Zinc acts in the immune system by developing and activating T-lymphocytes.  Zinc helps to prevent cold viruses from binding and replicating in the mucous membranes of the nose, hence, slowing or preventing the pathogens from entering the body.

A good source of zinc includes, cooked oysters, crab and lobster, grass-fed beef and lamb, wheat germ, spinach, cashew, pumpkins, squash, sesame seeds and for the chocolate lovers, dark chocolate.

  • Vitamin B6

Vitamin B6 supports many biochemical reactions in the body that assist your body in fighting infections.
Vitamin B6 can be found in grass-fed beef, turkey and chicken breast, salmon, tuna, pistachio’s, sunflower and sesame seeds, avocadoes and whole grains.

  • Probiotics

Probiotics are required to keep the digestive system functional. They help break down  dangerous pathogens such as bacteria, viruses, fungi and parasites. A healthy gut helps prevent pathogens from entering the blood stream.

Good sources of probiotics include live and active cultures, sauerkraut, sour pickles, organic natural yoghurt, kefir, dark chocolate and olives (cured in brine).

  • Protein

When protein is consumed it is broken down into amino acids. These amino acids are then dispersed into proteins your body needs to function. These include antibodies and complement proteins that support the immune system.
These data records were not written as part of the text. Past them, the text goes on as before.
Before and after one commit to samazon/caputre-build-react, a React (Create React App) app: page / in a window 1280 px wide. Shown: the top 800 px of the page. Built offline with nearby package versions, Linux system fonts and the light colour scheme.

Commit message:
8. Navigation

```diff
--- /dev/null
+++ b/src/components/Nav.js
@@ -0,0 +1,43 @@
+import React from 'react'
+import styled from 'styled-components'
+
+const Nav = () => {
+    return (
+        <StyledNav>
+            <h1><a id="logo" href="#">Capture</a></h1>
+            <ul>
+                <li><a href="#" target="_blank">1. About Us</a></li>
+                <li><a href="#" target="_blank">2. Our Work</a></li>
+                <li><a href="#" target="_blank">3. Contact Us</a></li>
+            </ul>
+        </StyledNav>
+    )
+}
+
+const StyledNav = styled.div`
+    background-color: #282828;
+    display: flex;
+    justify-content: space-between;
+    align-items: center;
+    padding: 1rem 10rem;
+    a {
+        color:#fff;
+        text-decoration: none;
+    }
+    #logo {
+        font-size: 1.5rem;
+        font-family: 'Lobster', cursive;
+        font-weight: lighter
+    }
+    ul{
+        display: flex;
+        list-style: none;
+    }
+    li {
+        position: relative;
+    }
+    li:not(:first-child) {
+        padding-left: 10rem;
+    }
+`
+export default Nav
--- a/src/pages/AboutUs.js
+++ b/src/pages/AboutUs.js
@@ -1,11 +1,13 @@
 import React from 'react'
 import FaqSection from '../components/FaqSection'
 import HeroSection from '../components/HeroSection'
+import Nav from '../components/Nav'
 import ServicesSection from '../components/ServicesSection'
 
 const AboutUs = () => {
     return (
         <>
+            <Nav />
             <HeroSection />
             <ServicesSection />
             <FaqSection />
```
Protein is found in meats, fish, low-dairy products such as yoghurt, milk and cottage cheese, almond milk, eggs, beans and nuts.

  • Garlic, onions, ginger and tumeric are known to boost the immune system and have anti-inflammatory properties which may help protect the immune system.
  • Hydration

Drinking at least 8 glassess of water a day may help flush toxins from the body and support the health of the immune system. Water is vital in helping the immune system as it assists in carry important nutrients and pathogen-fighting cells to cells in the body to fight off dangerous germs, pathogens that may weaken the immune system. That is, without water, the body’s defenses cannot be mobilised or toxins removed.

So let’s be proactive and prepare ourselves for this up and coming flu season and Covid-19 virus by having the best health we can.  However, be mindful of those who can’t get the shops or afford to ‘stock-up’ and take only what you need. In times like this we need to come together and help each other and assist those in need.